▶ [Activity]:
Output every entry exactly, without any pictures.
____ Data shown
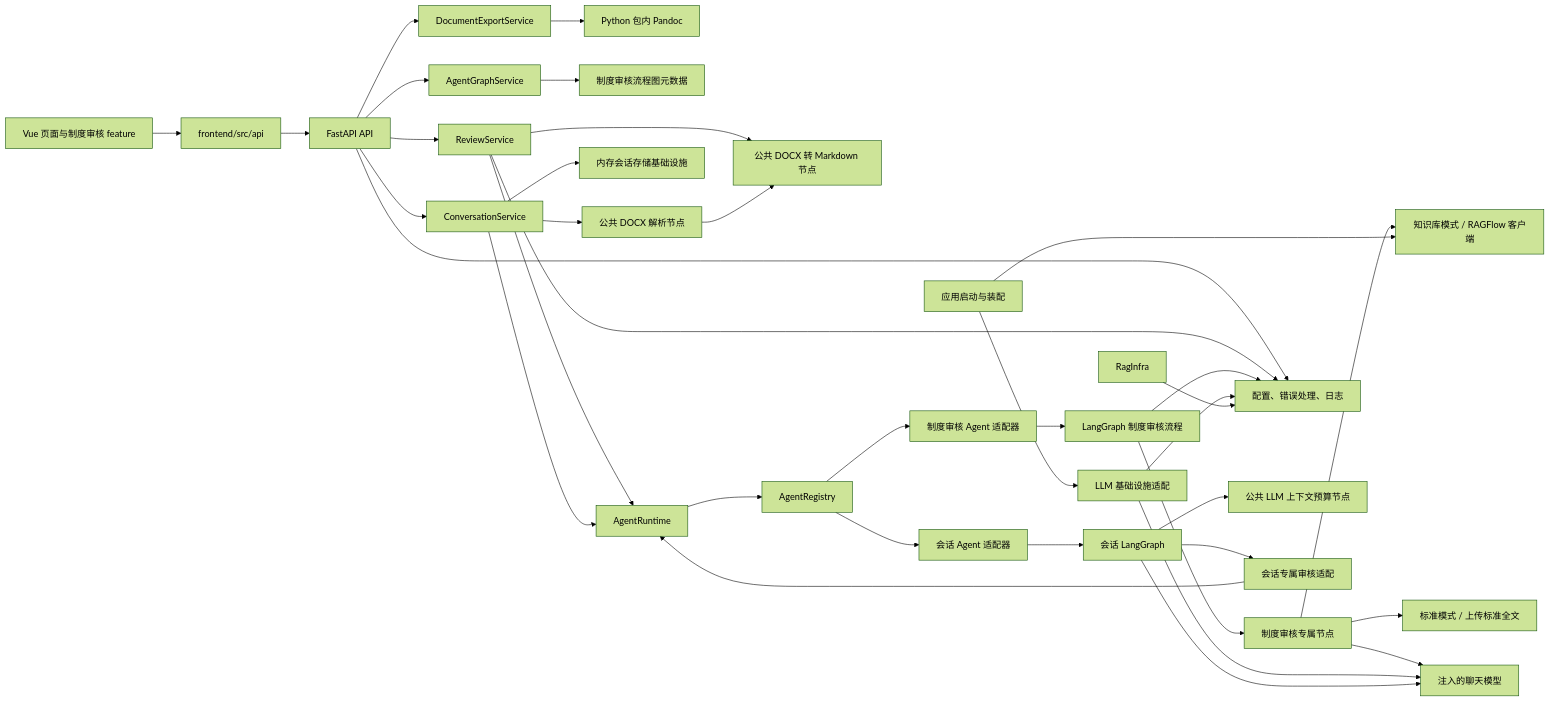
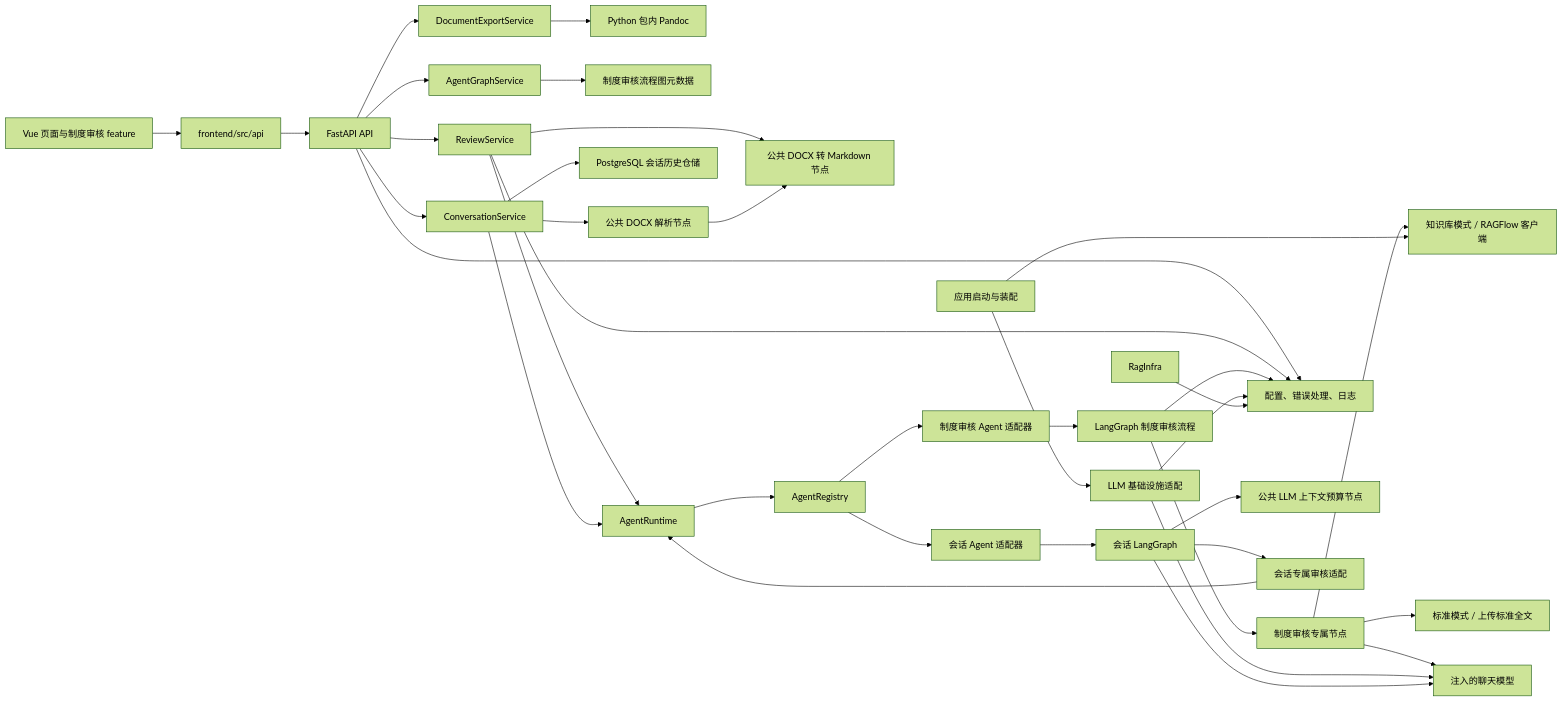
The diagram in docs/ai-coding/architecture-rules.md (LiuEhe/AgentPlatform), drawn with Mermaid (forest theme) before and after one commit. The commit also changed other lines of this file and 5 other files, not shown here.

````diff
--- a/docs/ai-coding/architecture-rules.md
+++ b/docs/ai-coding/architecture-rules.md
@@ -7,38 +7,38 @@
 ```mermaid
 flowchart LR
   UI[Vue 页面与制度审核 feature] --> APIClient[frontend/src/api]
   APIClient --> HTTP[FastAPI API]
   HTTP --> ReviewService[ReviewService]
   HTTP --> ExportService[DocumentExportService]
   ExportService --> Pandoc[Python 包内 Pandoc]
   HTTP --> AgentGraphService[AgentGraphService]
   AgentGraphService --> GraphMetadata[制度审核流程图元数据]
   ReviewService --> DocNode[公共 DOCX 转 Markdown 节点]
   ReviewService --> Runtime[AgentRuntime]
   Runtime --> Registry[AgentRegistry]
   Registry --> Adapter[制度审核 Agent 适配器]
   Adapter --> Graph[LangGraph 制度审核流程]
   Graph --> AgentNodes[制度审核专属节点]
   AgentNodes --> RagClient[知识库模式 / RAGFlow 客户端]
   AgentNodes --> Standard[标准模式 / 上传标准全文]
   AgentNodes --> Model[注入的聊天模型]
   Main[应用启动与装配] --> LLMInfra[LLM 基础设施适配]
   LLMInfra --> Model
   Main --> RagClient
   HTTP --> Core[配置、错误处理、日志]
   HTTP --> ConversationService[ConversationService]
-  ConversationService --> SessionStore[内存会话存储基础设施]
+  ConversationService --> SessionStore[PostgreSQL 会话历史仓储]
   ConversationService --> ParseNode[公共 DOCX 解析节点]
   ParseNode --> DocNode
   ConversationService --> Runtime
   Registry --> ConversationAdapter[会话 Agent 适配器]
   ConversationAdapter --> ConversationGraph[会话 LangGraph]
   ConversationGraph --> ContextNode[公共 LLM 上下文预算节点]
   ConversationGraph --> Model
   ConversationGraph --> ReviewTool[会话专属审核适配]
   ReviewTool --> Runtime
   ReviewService --> Core
   Graph --> Core
   LLMInfra --> Core
   RagInfra --> Core
 ```
````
________
▶ [Result of the exercise]:
The diagram in docs/ai-coding/architecture-rules.md (LiuEhe/AgentPlatform), drawn with Mermaid (forest theme) before and after one commit. The commit also changed other lines of this file and 5 other files, not shown here.

````diff
--- a/docs/ai-coding/architecture-rules.md
+++ b/docs/ai-coding/architecture-rules.md
@@ -7,38 +7,38 @@
 ```mermaid
 flowchart LR
   UI[Vue 页面与制度审核 feature] --> APIClient[frontend/src/api]
   APIClient --> HTTP[FastAPI API]
   HTTP --> ReviewService[ReviewService]
   HTTP --> ExportService[DocumentExportService]
   ExportService --> Pandoc[Python 包内 Pandoc]
   HTTP --> AgentGraphService[AgentGraphService]
   AgentGraphService --> GraphMetadata[制度审核流程图元数据]
   ReviewService --> DocNode[公共 DOCX 转 Markdown 节点]
   ReviewService --> Runtime[AgentRuntime]
   Runtime --> Registry[AgentRegistry]
   Registry --> Adapter[制度审核 Agent 适配器]
   Adapter --> Graph[LangGraph 制度审核流程]
   Graph --> AgentNodes[制度审核专属节点]
   AgentNodes --> RagClient[知识库模式 / RAGFlow 客户端]
   AgentNodes --> Standard[标准模式 / 上传标准全文]
   AgentNodes --> Model[注入的聊天模型]
   Main[应用启动与装配] --> LLMInfra[LLM 基础设施适配]
   LLMInfra --> Model
   Main --> RagClient
   HTTP --> Core[配置、错误处理、日志]
   HTTP --> ConversationService[ConversationService]
-  ConversationService --> SessionStore[内存会话存储基础设施]
+  ConversationService --> SessionStore[PostgreSQL 会话历史仓储]
   ConversationService --> ParseNode[公共 DOCX 解析节点]
   ParseNode --> DocNode
   ConversationService --> Runtime
   Registry --> ConversationAdapter[会话 Agent 适配器]
   ConversationAdapter --> ConversationGraph[会话 LangGraph]
   ConversationGraph --> ContextNode[公共 LLM 上下文预算节点]
   ConversationGraph --> Model
   ConversationGraph --> ReviewTool[会话专属审核适配]
   ReviewTool --> Runtime
   ReviewService --> Core
   Graph --> Core
   LLMInfra --> Core
   RagInfra --> Core
 ```
````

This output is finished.